_What the task asks_
Which lines of the data contain the string "drawn"? Copy every one of them.

_Exercise data_

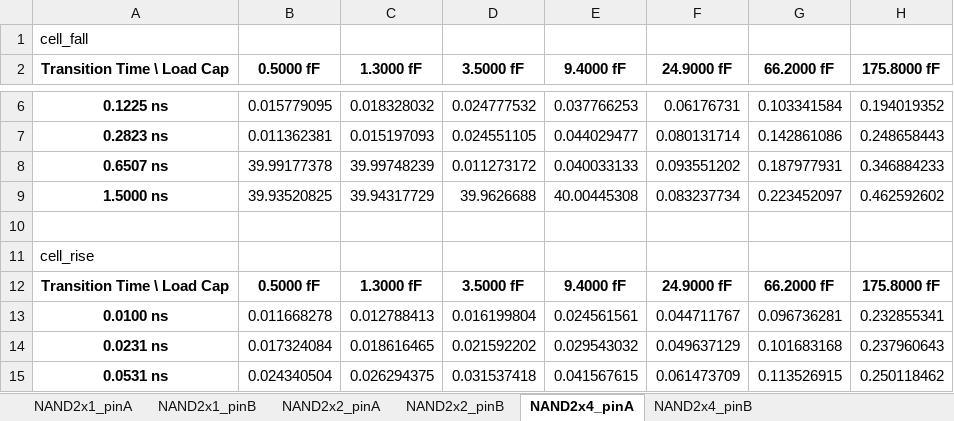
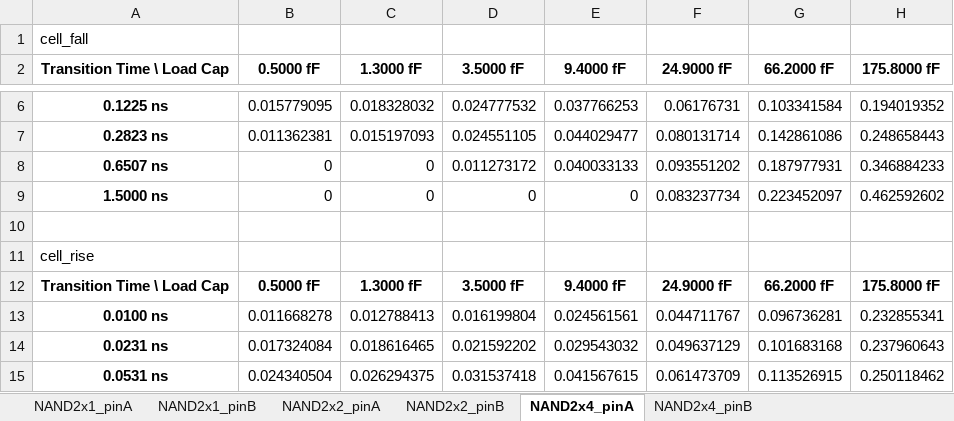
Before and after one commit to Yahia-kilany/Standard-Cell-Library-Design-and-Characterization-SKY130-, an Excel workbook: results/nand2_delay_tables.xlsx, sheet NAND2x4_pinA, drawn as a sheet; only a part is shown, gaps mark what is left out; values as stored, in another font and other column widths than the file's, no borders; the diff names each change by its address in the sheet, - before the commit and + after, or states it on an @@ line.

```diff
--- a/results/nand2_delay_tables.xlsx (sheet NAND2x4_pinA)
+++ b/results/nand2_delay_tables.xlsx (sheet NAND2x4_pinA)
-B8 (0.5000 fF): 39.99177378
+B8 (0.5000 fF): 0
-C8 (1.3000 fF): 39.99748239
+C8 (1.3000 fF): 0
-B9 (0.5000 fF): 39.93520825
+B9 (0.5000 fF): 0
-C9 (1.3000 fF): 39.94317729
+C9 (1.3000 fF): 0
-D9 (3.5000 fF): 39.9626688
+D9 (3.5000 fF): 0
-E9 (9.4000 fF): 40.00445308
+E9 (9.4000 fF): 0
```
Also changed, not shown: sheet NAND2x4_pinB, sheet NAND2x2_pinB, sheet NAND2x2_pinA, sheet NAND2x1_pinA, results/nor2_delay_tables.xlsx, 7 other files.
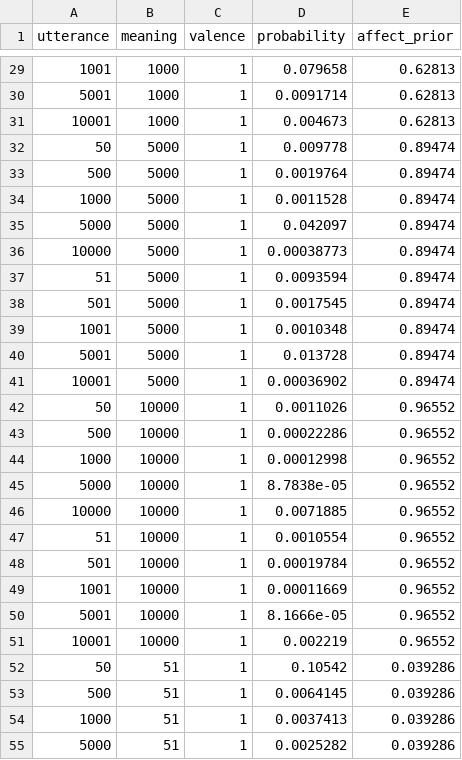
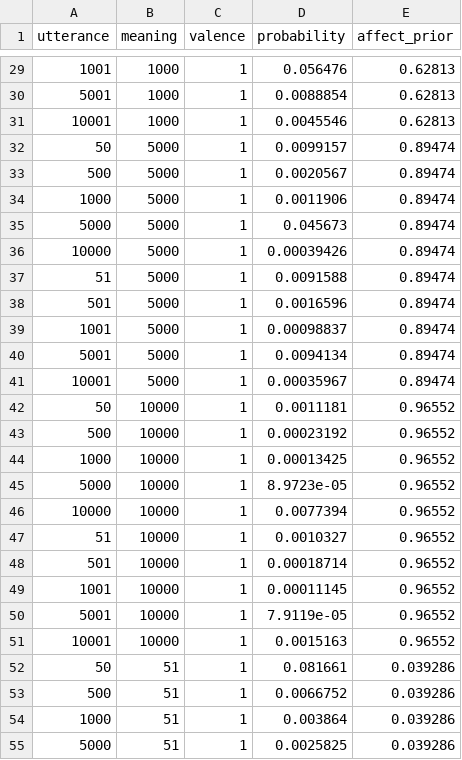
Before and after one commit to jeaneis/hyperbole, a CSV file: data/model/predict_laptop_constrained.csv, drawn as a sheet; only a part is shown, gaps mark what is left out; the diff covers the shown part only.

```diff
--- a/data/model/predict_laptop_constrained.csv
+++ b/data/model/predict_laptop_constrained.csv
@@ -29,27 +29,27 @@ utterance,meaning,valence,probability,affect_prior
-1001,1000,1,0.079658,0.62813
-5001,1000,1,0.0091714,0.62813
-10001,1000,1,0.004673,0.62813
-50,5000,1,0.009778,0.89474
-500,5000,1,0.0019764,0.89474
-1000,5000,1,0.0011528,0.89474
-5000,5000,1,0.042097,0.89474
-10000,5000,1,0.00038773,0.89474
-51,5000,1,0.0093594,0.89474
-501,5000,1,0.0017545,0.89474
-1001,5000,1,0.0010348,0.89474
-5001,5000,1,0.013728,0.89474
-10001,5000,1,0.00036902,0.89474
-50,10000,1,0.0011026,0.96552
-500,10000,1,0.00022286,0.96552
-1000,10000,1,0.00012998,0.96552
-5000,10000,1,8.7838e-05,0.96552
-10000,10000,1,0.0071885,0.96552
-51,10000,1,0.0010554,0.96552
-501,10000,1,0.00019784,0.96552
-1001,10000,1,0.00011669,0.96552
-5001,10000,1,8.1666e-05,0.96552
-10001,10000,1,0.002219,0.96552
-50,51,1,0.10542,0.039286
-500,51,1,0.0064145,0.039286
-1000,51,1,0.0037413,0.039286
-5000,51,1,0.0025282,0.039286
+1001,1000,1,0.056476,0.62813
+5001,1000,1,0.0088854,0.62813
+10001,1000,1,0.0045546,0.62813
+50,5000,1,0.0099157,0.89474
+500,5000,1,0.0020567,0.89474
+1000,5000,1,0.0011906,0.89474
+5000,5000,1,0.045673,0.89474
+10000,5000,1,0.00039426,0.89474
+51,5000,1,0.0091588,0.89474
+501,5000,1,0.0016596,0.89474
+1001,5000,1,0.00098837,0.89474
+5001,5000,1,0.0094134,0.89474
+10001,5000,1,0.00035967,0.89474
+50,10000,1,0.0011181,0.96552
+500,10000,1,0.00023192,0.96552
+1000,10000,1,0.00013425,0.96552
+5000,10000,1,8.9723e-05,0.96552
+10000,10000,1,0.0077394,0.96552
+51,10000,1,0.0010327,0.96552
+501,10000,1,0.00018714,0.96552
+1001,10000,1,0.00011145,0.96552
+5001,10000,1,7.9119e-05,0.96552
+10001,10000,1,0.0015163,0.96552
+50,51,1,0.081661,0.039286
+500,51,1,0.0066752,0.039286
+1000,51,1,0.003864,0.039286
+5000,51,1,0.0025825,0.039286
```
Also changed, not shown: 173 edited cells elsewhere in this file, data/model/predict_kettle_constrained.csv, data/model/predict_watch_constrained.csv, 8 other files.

...

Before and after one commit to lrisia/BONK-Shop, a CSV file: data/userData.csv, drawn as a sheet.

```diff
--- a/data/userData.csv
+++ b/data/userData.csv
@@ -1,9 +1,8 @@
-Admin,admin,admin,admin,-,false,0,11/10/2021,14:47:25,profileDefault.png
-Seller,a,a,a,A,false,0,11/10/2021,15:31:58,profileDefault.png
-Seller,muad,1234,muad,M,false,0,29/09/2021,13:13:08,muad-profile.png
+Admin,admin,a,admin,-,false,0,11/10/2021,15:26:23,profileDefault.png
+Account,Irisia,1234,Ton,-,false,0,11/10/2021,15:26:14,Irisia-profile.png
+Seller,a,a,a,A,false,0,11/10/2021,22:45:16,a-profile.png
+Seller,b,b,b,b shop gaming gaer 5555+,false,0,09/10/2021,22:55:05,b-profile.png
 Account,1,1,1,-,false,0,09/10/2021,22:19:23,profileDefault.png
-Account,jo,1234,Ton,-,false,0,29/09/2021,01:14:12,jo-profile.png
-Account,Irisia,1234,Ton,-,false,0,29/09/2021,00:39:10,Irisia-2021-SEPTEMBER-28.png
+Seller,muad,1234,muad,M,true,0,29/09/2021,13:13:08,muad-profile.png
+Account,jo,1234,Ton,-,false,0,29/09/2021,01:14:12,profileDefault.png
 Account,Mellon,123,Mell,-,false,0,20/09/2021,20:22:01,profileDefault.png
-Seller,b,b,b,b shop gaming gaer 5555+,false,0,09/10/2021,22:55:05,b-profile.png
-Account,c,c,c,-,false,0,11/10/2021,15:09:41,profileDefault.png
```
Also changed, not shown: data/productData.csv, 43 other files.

_Response_
Before and after one commit to Yahia-kilany/Standard-Cell-Library-Design-and-Characterization-SKY130-, an Excel workbook: results/nand2_delay_tables.xlsx, sheet NAND2x4_pinA, drawn as a sheet; only a part is shown, gaps mark what is left out; values as stored, in another font and other column widths than the file's, no borders; the diff names each change by its address in the sheet, - before the commit and + after, or states it on an @@ line.
Before and after one commit to jeaneis/hyperbole, a CSV file: data/model/predict_laptop_constrained.csv, drawn as a sheet; only a part is shown, gaps mark what is left out; the diff covers the shown part only.
Before and after one commit to lrisia/BONK-Shop, a CSV file: data/userData.csv, drawn as a sheet.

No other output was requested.